** The records follows **

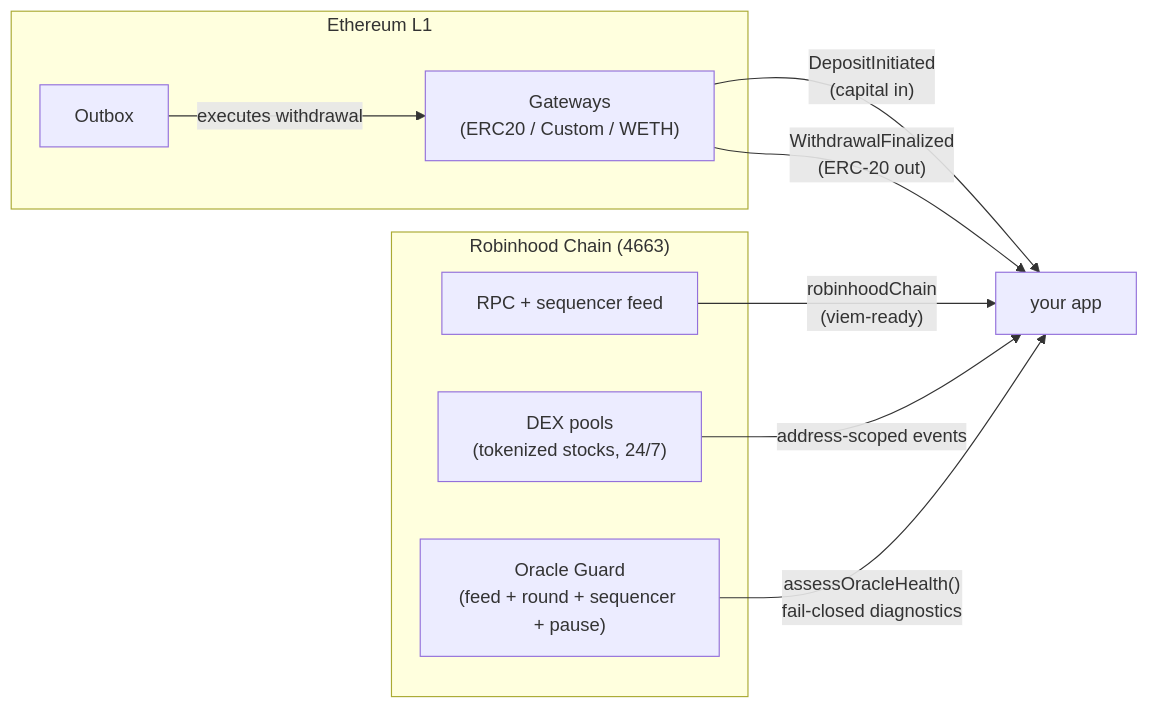
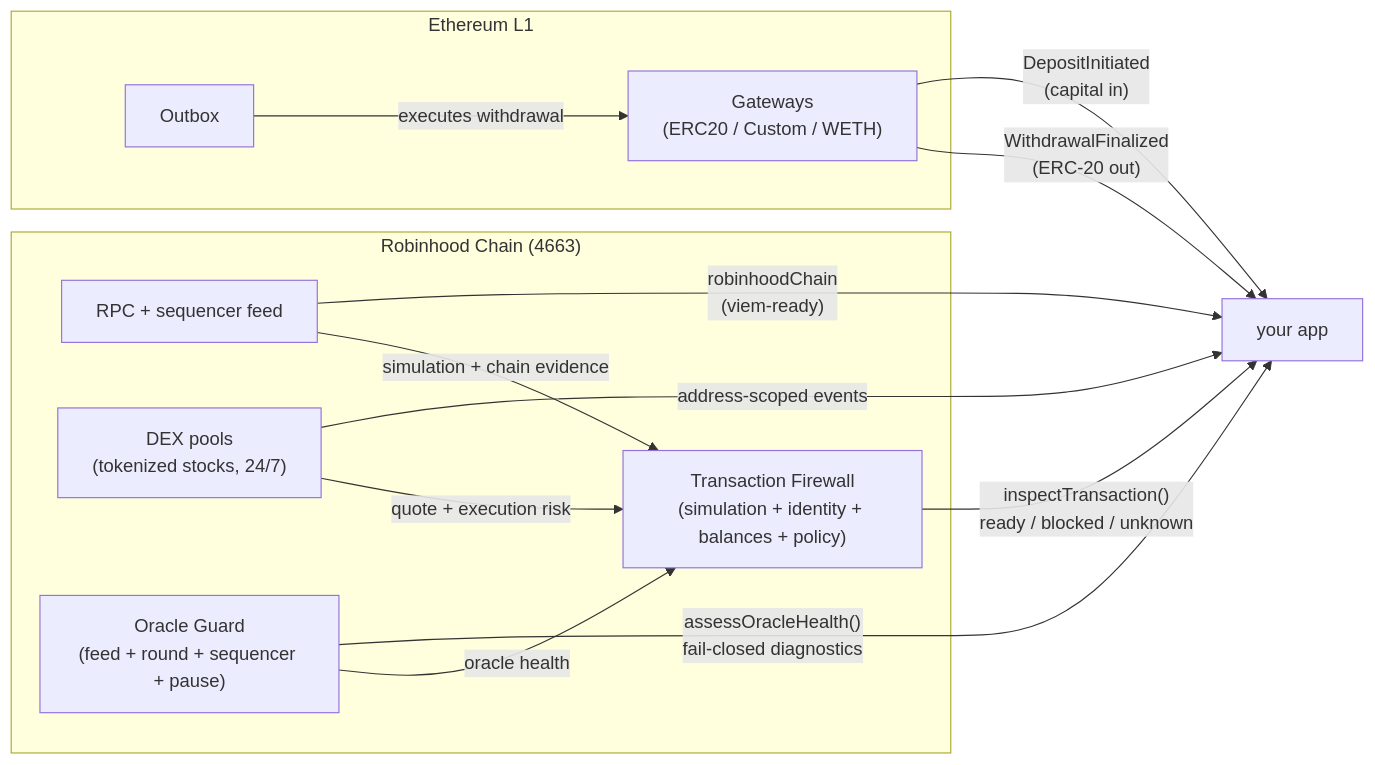
The diagram in assets/architecture.mmd (mkrz-x/robinhood-chain-kit), drawn with Mermaid before and after one commit. The commit also changed 17 other files, not shown here.

```diff
--- a/assets/architecture.mmd
+++ b/assets/architecture.mmd
@@ -1,17 +1,22 @@
 flowchart LR
   subgraph L1["Ethereum L1"]
     GW["Gateways\n(ERC20 / Custom / WETH)"]
     OB["Outbox"]
   end
   subgraph L2["Robinhood Chain (4663)"]
     RPC["RPC + sequencer feed"]
     DEX["DEX pools\n(tokenized stocks, 24/7)"]
     ORACLE["Oracle Guard\n(feed + round + sequencer + pause)"]
+    FIREWALL["Transaction Firewall\n(simulation + identity + balances + policy)"]
   end
   APP["your app"]
   GW -- "DepositInitiated\n(capital in)" --> APP
   OB -- "executes withdrawal" --> GW
   GW -- "WithdrawalFinalized\n(ERC-20 out)" --> APP
   RPC -- "robinhoodChain\n(viem-ready)" --> APP
   DEX -- "address-scoped events" --> APP
   ORACLE -- "assessOracleHealth()\nfail-closed diagnostics" --> APP
+  RPC -- "simulation + chain evidence" --> FIREWALL
+  DEX -- "quote + execution risk" --> FIREWALL
+  ORACLE -- "oracle health" --> FIREWALL
+  FIREWALL -- "inspectTransaction()\nready / blocked / unknown" --> APP
```
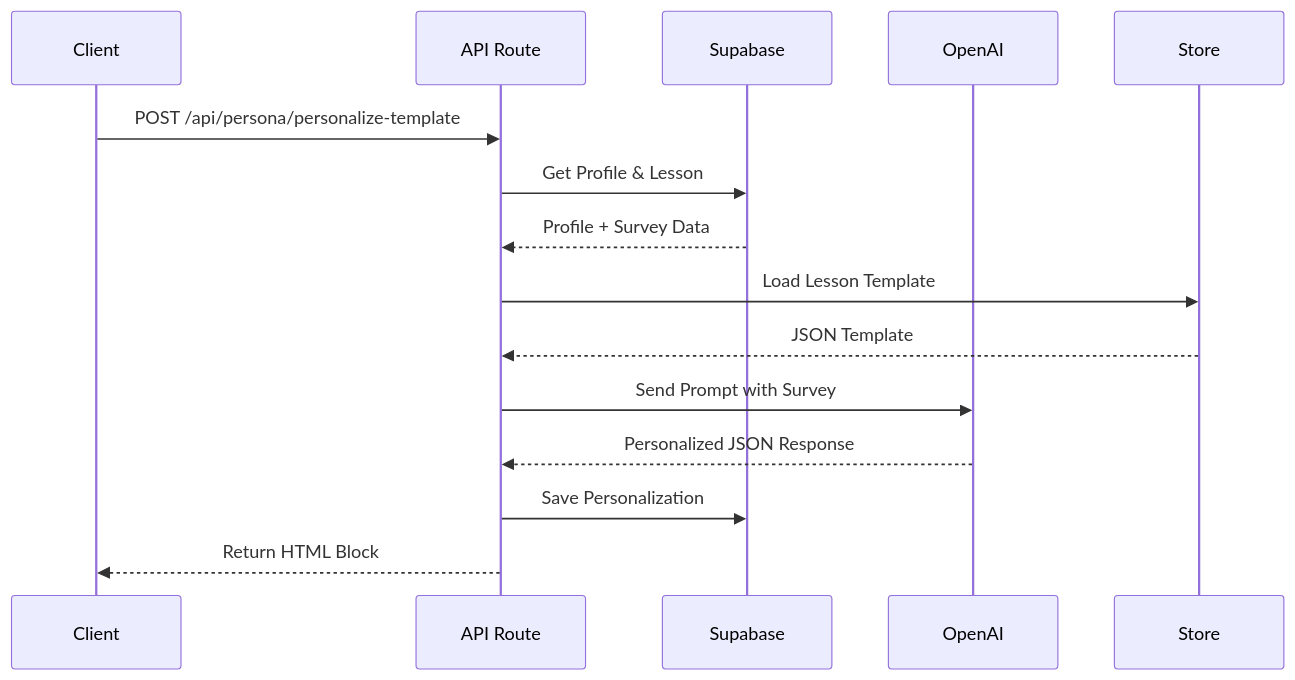
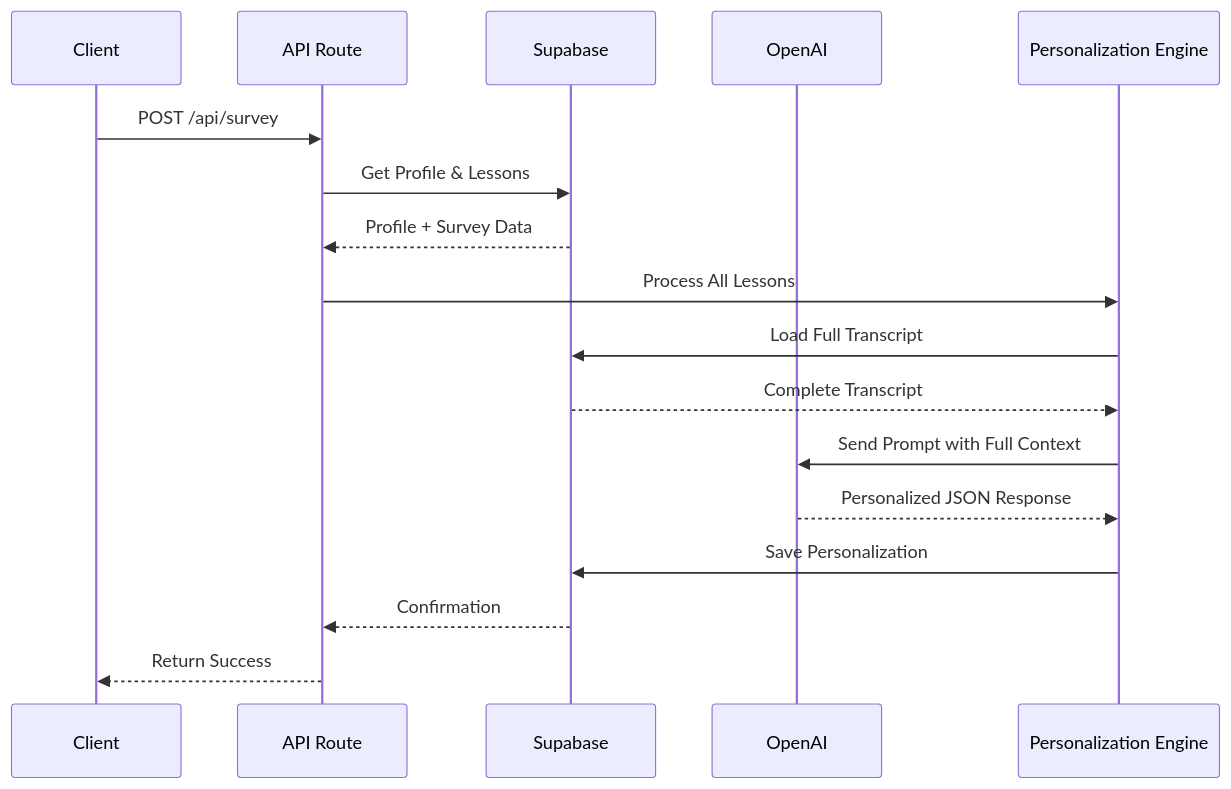
The fifth of 5 diagrams in .qoder/repowiki/en/content/Backend Architecture/Backend Architecture.md (lommaks777/pesonalisev2), drawn with Mermaid before and after one commit. The commit also changed other lines of this file and 42 other files, not shown here.

````diff
--- a/.qoder/repowiki/en/content/Backend Architecture/Backend Architecture.md
+++ b/.qoder/repowiki/en/content/Backend Architecture/Backend Architecture.md
@@ -182,17 +240,19 @@
 ```mermaid
 sequenceDiagram
 participant Client
 participant API as API Route
 participant Supabase
 participant OpenAI
-participant Store
-Client->>API : POST /api/persona/personalize-template
-API->>Supabase : Get Profile & Lesson
+participant Engine as Personalization Engine
+Client->>API : POST /api/survey
+API->>Supabase : Get Profile & Lessons
 Supabase-->>API : Profile + Survey Data
-API->>Store : Load Lesson Template
-Store-->>API : JSON Template
-API->>OpenAI : Send Prompt with Survey
-OpenAI-->>API : Personalized JSON Response
-API->>Supabase : Save Personalization
-API-->>Client : Return HTML Block
+API->>Engine : Process All Lessons
+Engine->>Supabase : Load Full Transcript
+Supabase-->>Engine : Complete Transcript
+Engine->>OpenAI : Send Prompt with Full Context
+OpenAI-->>Engine : Personalized JSON Response
+Engine->>Supabase : Save Personalization
+Supabase-->>API : Confirmation
+API-->>Client : Return Success
 ```
````
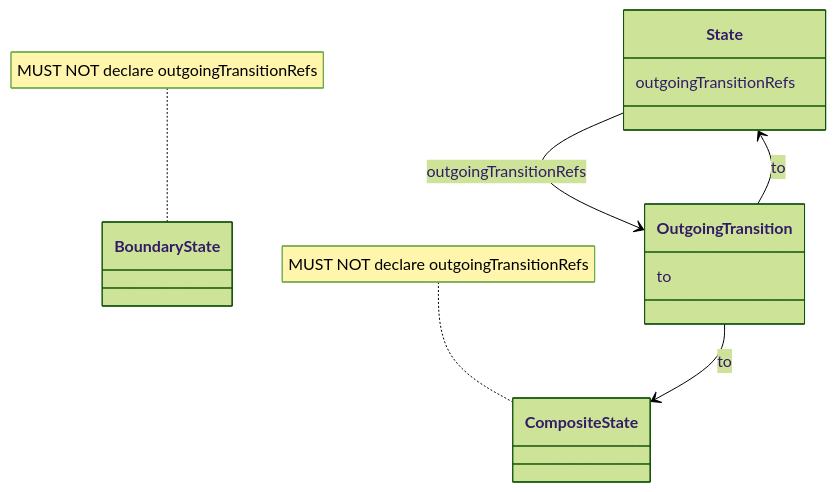
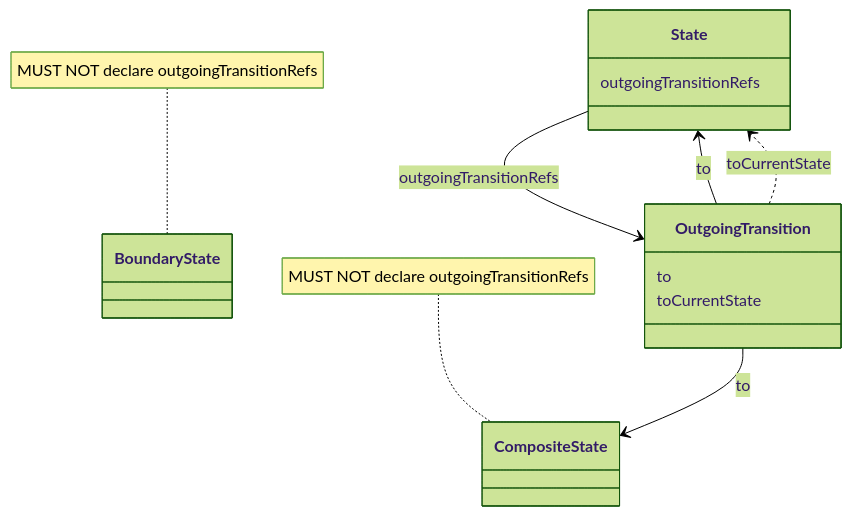
The tenth of 10 diagrams in specs/ed/graph/index.md (openuji/spec-ujg), drawn with Mermaid (forest theme) before and after one commit. The commit also changed other lines of this file and 9 other files, not shown here.

````diff
--- a/specs/ed/graph/index.md
+++ b/specs/ed/graph/index.md
@@ -642,18 +690,20 @@
 ```mermaid
 classDiagram
   class State {
     outgoingTransitionRefs
   }
   class CompositeState
   class BoundaryState
   class OutgoingTransition {
     to
+    toCurrentState
   }
 
   State --> OutgoingTransition : outgoingTransitionRefs
   OutgoingTransition --> State : to
   OutgoingTransition --> CompositeState : to
+  OutgoingTransition ..> State : toCurrentState
 
   note for CompositeState "MUST NOT declare outgoingTransitionRefs"
   note for BoundaryState "MUST NOT declare outgoingTransitionRefs"
 ```
````
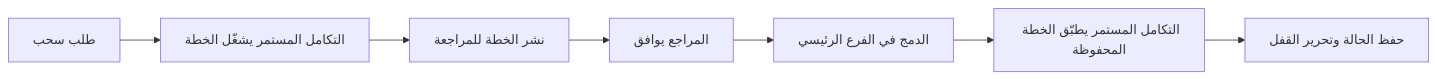
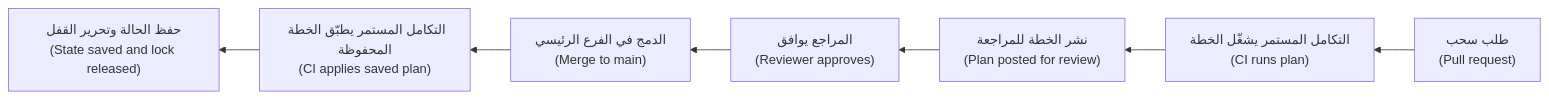
One commit to Tamoura/system-design-for-vibe-coders changed the first of 3 diagrams in cloud/modules/03-iac.ar.md. Above: the diagram before and after it, drawn with Mermaid. The commit also changed other lines of this file and 20 other files, not shown here.

First line of the commit message:
New courses: Arabic diagrams read right-to-left with English labels (modules 0–6)

````diff
--- a/cloud/modules/03-iac.ar.md
+++ b/cloud/modules/03-iac.ar.md
@@ -154,9 +154,9 @@
 ```mermaid
-flowchart LR
-    A["طلب سحب"] --> B["التكامل المستمر يشغّل الخطة"]
-    B --> C["نشر الخطة للمراجعة"]
-    C --> D["المراجع يوافق"]
-    D --> E["الدمج في الفرع الرئيسي"]
-    E --> F["التكامل المستمر يطبّق الخطة المحفوظة"]
-    F --> G["حفظ الحالة وتحرير القفل"]
+flowchart RL
+    A["طلب سحب<br/>(Pull request)"] --> B["التكامل المستمر يشغّل الخطة<br/>(CI runs plan)"]
+    B --> C["نشر الخطة للمراجعة<br/>(Plan posted for review)"]
+    C --> D["المراجع يوافق<br/>(Reviewer approves)"]
+    D --> E["الدمج في الفرع الرئيسي<br/>(Merge to main)"]
+    E --> F["التكامل المستمر يطبّق الخطة المحفوظة<br/>(CI applies saved plan)"]
+    F --> G["حفظ الحالة وتحرير القفل<br/>(State saved and lock released)"]
 ```
````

** End of The records **

» Work item: Go through the records above, find each line with the string "Store", and copy it.

» Solution to the exercise:
-participant Store
-API->>Store : Load Lesson Template
-Store-->>API : JSON Template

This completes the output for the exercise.